By Justin Allen
I first saw Jonathan Lyndon Chase’s work about two or three years ago on Tumblr. From 2010 to around 2015—my senior year of high school to one year out of college—I frequented Tumblr. Over this span I engaged a confluence of pop cultural imagery, original art, confessional blog posts, porn, and mundane snaps and selfies. Images on Tumblr exemplify those commonly sourced for memes elaborated with text that set up a scenario or joke for which the image provides the conclusion or punch line. Thus, when made a meme, these images reflect a specific sentiment or experience that, Aria Dean writes, “sustains an appearance of individuality (‘it me’) while being wholly deindividuated (‘same’).”1 When addressing sexual dynamics and experiences, memes can cultivate a distinct intimacy, particularly when passed among social media platforms and text messages. In relating to and sharing a sexual meme, one connects with others—the likely anonymous meme makers and meme-passers with whom a sexual memory or turn-on is shared—and one connects with oneself, a type of confession-acceptance of personal kinks encouraged by public online expression.
I mention this because Chase’s work, for me, echoes such an intimacy. In Legs Legs Legs Legs (2015), two nude men splay their legs in mirroring poses, flexing their feet in a manner that makes them appear either lying down or squatting. As a black viewer, I immediately notice their hair. They look to have recently visited the barbershop. The man on the left likely sleeps in a wave cap. But what strikes me most is the artist’s use of freely painted geometric shapes to depict his subjects and the rooms they inhabit.
While frequenting Tumblr, some of the first works I saw from Chase portrayed the vogue ballroom scene, utilizing such shapes to evoke the precision, flexibility, and playful sensuality of the voguing dance form.
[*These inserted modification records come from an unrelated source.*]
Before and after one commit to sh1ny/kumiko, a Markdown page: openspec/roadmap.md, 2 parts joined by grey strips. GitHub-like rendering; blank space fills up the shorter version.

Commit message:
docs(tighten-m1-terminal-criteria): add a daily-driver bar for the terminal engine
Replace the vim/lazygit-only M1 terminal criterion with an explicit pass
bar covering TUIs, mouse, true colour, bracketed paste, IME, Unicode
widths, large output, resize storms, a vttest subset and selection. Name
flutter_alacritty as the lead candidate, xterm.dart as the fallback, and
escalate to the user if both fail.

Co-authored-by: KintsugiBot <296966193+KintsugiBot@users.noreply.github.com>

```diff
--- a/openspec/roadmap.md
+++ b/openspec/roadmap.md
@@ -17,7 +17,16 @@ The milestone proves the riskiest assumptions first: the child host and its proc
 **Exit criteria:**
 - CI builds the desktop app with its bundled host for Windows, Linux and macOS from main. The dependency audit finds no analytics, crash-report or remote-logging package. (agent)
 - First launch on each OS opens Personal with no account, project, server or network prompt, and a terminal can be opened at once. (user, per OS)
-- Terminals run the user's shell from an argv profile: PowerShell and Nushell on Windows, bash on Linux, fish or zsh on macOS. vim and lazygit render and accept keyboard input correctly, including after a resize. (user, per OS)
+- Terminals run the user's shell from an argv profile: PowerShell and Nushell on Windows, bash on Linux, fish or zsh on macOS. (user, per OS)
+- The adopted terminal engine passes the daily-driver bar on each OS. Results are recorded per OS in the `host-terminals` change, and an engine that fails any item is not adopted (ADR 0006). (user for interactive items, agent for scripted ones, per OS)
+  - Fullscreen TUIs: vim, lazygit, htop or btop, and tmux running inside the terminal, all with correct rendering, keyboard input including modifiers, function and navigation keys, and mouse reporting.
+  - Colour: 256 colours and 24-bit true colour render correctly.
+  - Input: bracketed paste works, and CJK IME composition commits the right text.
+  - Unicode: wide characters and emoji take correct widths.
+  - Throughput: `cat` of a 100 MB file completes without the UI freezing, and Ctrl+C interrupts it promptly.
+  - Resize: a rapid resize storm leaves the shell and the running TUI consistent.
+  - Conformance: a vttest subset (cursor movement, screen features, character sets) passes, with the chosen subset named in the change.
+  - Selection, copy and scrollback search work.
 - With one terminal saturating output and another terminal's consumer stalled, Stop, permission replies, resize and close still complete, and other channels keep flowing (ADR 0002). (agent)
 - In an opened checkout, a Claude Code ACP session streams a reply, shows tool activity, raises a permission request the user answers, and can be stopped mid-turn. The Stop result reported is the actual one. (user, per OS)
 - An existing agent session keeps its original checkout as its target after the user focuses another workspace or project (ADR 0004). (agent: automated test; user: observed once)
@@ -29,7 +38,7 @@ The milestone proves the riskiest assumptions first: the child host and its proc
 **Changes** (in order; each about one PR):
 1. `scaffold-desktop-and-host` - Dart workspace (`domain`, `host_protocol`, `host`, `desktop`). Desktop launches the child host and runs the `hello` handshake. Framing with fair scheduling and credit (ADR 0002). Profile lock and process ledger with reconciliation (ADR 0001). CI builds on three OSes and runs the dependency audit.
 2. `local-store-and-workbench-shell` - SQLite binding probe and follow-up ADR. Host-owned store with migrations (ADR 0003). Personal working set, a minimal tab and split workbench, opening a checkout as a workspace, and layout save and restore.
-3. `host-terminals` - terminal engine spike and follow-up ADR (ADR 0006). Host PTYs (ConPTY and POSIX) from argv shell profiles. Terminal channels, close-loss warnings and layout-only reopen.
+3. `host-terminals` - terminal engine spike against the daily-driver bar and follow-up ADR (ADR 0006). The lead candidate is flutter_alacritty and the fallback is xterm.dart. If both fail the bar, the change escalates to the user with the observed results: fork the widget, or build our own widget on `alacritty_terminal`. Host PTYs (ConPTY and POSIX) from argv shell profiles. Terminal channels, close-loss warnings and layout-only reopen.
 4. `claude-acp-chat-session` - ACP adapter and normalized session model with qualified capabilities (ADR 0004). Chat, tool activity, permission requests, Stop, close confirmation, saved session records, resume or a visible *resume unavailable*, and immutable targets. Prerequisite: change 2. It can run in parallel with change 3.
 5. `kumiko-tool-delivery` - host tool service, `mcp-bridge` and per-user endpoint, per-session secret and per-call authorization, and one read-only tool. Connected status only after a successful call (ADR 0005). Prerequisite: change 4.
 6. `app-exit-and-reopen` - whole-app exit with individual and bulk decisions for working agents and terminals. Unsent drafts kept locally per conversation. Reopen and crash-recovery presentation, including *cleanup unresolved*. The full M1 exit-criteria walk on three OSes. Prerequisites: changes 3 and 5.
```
I hesitate to describe this as a form of abstraction, but instead describe it as a portrayal of the sensorial impact of black creative performance production. Similarly,In Legs, shapes feel less like an exaggeration than an insistence on the acknowledgement of a queer social realm beyond that of exclusionary hook-up preferences and commercial simplification: a realm in which black men,wrestling with the terms of gender binarism and reveling in each other’s curves, gloriously and unashamedly exists. The work urges us to recognize.
In 3SUM (2016), Chase props the 72 x 60-inch canvas on a pair of his own sneakers. Music notes hover and give the scene a steady thump. Two men stack on all fours, one on top of the other. A third appears above them as a floating head and massive palm lifting a smoking joint to the man in the middle’s pouted lips, which form a thick red circle almost identical to that painted on his butt cheek. A similar red circle emphasizes the anuses of a black cat and tattooed man in another painting, At Trades Place (2017). In a number of works, we notice the limbs and genitals of multiple subjects blending together, intertwining, considerately disarranged like action figures misassembled.
Thinking on this painterly jumble of bodies, I am reminded of some of my own experiences of contorting and twisting myself into positions that at once reinforce giver-receiver dichotomies and relieve the sexual urges that these dichotomies can satisfy. Chase’s layering, blending, and use of the circle to depict ass, lips, sphincter, and areolas pinpoints the emotional extremities of sexual arousal that render the seemingly vulgar comforting and gratifying. Chase pulls us into the parts of ourselves aroused by the wonderful nastiness and funk of our own bodies and others.
While the work does not center in social media, I begin with an anecdote about Tumblr because Chase’s paintings point to ways social media has shifted our relationship to a medium that predates it. I do not think it is an overstatement to say that many of us more often see paintings on computer and smartphone screens than we do in person, and Chase understands this and the expectations set by an onslaught of meme generation and reception. He understands the validation in identifying with a meme when we realize that none of us are idiosyncratic alone. His paintings inch us toward confession acceptance.
For those of us part of the demographic that appear in these paintings, it is likely one of few times we have seen narratives like ours in an art gallery, let alone represented in media in a manner
that does not either conveniently overlook our sexual desires or reduce us to nothing more. Fitting, then, that I first encountered Chase’s work online, amongst a digital landscape where much content is user-generated, and thus users have a heavier hand in complicating normalcy. As online communities tighten, as their identities grow more specific and their interests more niche, hesitance toward openness often dissolves as the world and norms outside this small, comfortable space dissolve, too. Insularity allows conversations to deepen, bonds to
deepen, and the nuances that connect us to become more prominent when we exit this comfort, leaving our computers, our beds, our bedrooms to reenter the larger world. When I see Chase’s work I am reminded of this social straddling, and moments in which the unlearning of norms opened up new possibilities for living and loving with and among others. Chase’s paintings do not only feel like thoughtful representations, they feel like an embrace.